The global initiative works alongside several partners and is led by the Aga Khan Foundation (AKF). AKF not only leads programme implementation, but also provides technical expertise and financial resources that support education innovations and improve learning outcomes for marginalised groups all over the world. Among other areas, AKF seeks to improve the quality of life by supporting access to quality education.
The Schools2030 Global Forum was co-hosted by AKF and its partners UNICEF, the Regional Education and Learning Initiative (RELI), and the Government of Tanzania. Over the three days, many facets of education reform were explored, including: giving teachers the right tools to measure what matters in their classroom; promoting holistic skills like creativity, empathy and leadership; how schools can be supported to design practices and strategies that will improve learning outcomes; and how the things that work at school level can be applied at policy level to change practices globally.
Members of the Jamat in Tanzania had a chance to volunteer at the event, and took the opportunity to continue our community’s long tradition of volunteering for the greater good. In the recent past, Ismaili volunteers have supported many public events across the globe, including the Olympics, various marathons and sports events, global welfare conferences, and have offered aid to survivors of natural disasters and more.
We asked some of the Ismaili volunteers in Tanzania about their experiences supporting the Schools2030 Global Forum.
“It felt very interesting to sit at a conference where people value and want to make a difference in the education sector,” said Fatma Bhaloo. “I learned how education can be modified, I learned about how education can be structured in such a way that the students learn as efficiently and as comfortably as possible.”

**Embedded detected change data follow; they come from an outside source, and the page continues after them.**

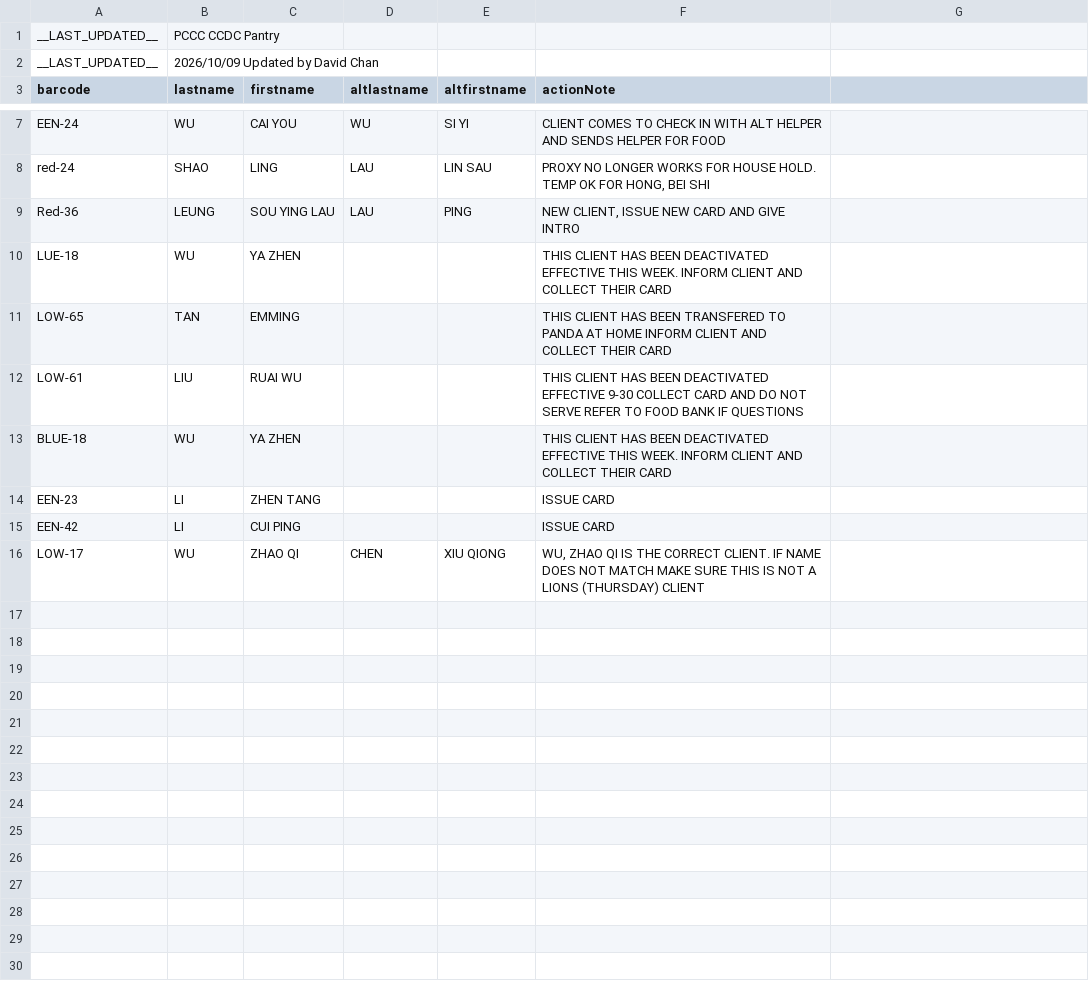
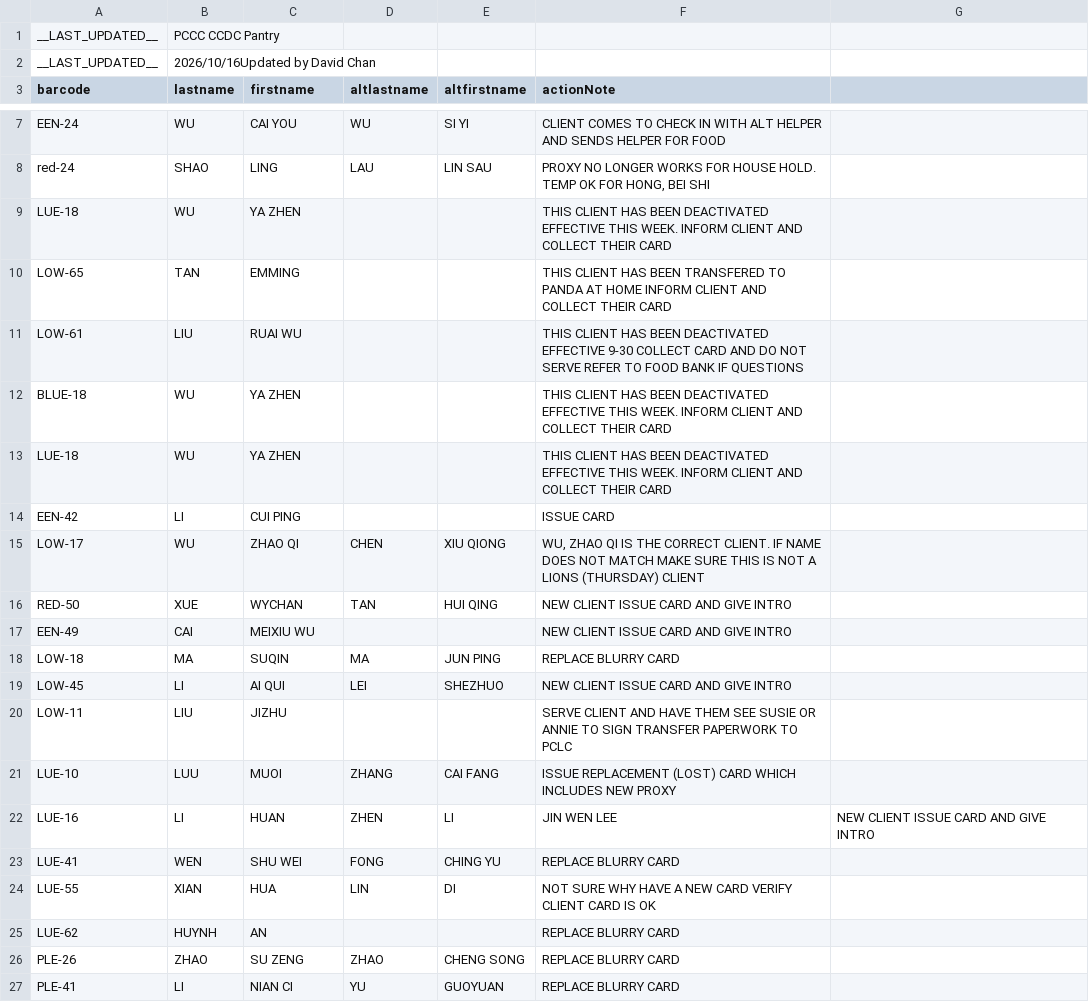
Before and after one commit to PCCSF-FOODPANTRY/PCCC-Cards, a TSV file: data1.tsv, drawn as a sheet; only a part is shown, gaps mark what is left out.

Commit message:
Add files via upload

```diff
--- a/data1.tsv
+++ b/data1.tsv
@@ -1,3 +1,3 @@
 __LAST_UPDATED__	PCCC CCDC Pantry
-__LAST_UPDATED__	2026/10/09 Updated by David Chan
+__LAST_UPDATED__	2026/10/16Updated by David Chan
 barcode	lastname	firstname	altlastname	altfirstname	actionNote
@@ -8,3 +8,2 @@ EEN-24	WU	CAI YOU	WU	SI YI	CLIENT COMES TO CHECK IN WITH ALT HELPER AND SENDS HE
 red-24	SHAO	LING	LAU	LIN SAU	PROXY NO LONGER WORKS FOR HOUSE HOLD. TEMP OK FOR HONG, BEI SHI
-Red-36	LEUNG	SOU YING LAU	LAU	PING	NEW CLIENT, ISSUE NEW CARD AND GIVE INTRO
 LUE-18	WU	YA ZHEN			THIS CLIENT HAS BEEN DEACTIVATED EFFECTIVE THIS WEEK. INFORM CLIENT AND COLLECT THEIR CARD
@@ -13,4 +12,16 @@ LOW-61	LIU	RUAI WU			THIS CLIENT HAS BEEN DEACTIVATED EFFECTIVE 9-30 COLLECT CAR
 BLUE-18	WU	YA ZHEN			THIS CLIENT HAS BEEN DEACTIVATED EFFECTIVE THIS WEEK. INFORM CLIENT AND COLLECT THEIR CARD
-EEN-23	LI	ZHEN TANG			ISSUE CARD
+LUE-18	WU	YA ZHEN			THIS CLIENT HAS BEEN DEACTIVATED EFFECTIVE THIS WEEK. INFORM CLIENT AND COLLECT THEIR CARD
 EEN-42	LI	CUI PING			ISSUE CARD
 LOW-17	WU	ZHAO QI	CHEN	XIU QIONG	WU, ZHAO QI IS THE CORRECT CLIENT. IF NAME DOES NOT MATCH MAKE SURE THIS IS NOT A LIONS (THURSDAY) CLIENT
+RED-50	XUE	WYCHAN	TAN	HUI QING	NEW CLIENT ISSUE CARD AND GIVE INTRO
+EEN-49	CAI	MEIXIU WU			NEW CLIENT ISSUE CARD AND GIVE INTRO
+LOW-18	MA	SUQIN	MA	JUN PING	REPLACE BLURRY CARD
+LOW-45	LI	AI QUI	LEI	SHEZHUO	NEW CLIENT ISSUE CARD AND GIVE INTRO
+LOW-11	LIU	JIZHU			SERVE CLIENT AND HAVE THEM SEE SUSIE OR ANNIE TO SIGN TRANSFER PAPERWORK TO PCLC
+LUE-10	LUU	MUOI	ZHANG	CAI FANG	ISSUE REPLACEMENT (LOST) CARD WHICH INCLUDES NEW PROXY
+LUE-16	LI	HUAN	ZHEN	LI	JIN WEN LEE	NEW CLIENT ISSUE CARD AND GIVE INTRO
+LUE-41	WEN	SHU WEI	FONG	CHING YU	REPLACE BLURRY CARD
+LUE-55	XIAN	HUA	LIN	DI	NOT SURE WHY HAVE A NEW CARD VERIFY CLIENT CARD IS OK
+LUE-62	HUYNH	AN			REPLACE BLURRY CARD
+PLE-26	ZHAO	SU ZENG	ZHAO	CHENG SONG	REPLACE BLURRY CARD
+PLE-41	LI	NIAN CI	YU	GUOYUAN	REPLACE BLURRY CARD
```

Volunteer Iliyan Gilani reflected on his time as a ‘unique experience’ to be able to gain the skills he learnt at the conference. “I learned how to critically manage my time and be as attentive as possible in order to fulfil all the tasks given to me,” he said.
Sara Rafiq Gilani described the experience as ‘amazing’ as she volunteered as a marquee usher. “I really loved to work with so many people and learnt so much about teachers and their continuous efforts to make sure students get a conducive and creative environment to learn,” said Sara.
The Schools2030 initiative collaborates with ten national governments, six global technical partners (including in research and design), one thousand schools, fifty-thousand teachers, and five hundred thousand learners.
Education is a fundamental human right. Everyone – every child and every young person should have access to quality education, regardless of where they live. Learning about subjects beyond the four walls of the classroom is also important, to ensure awareness of equality, diversity and pluralism. Schools2030 plays an important role here, since education changes people and people change the world.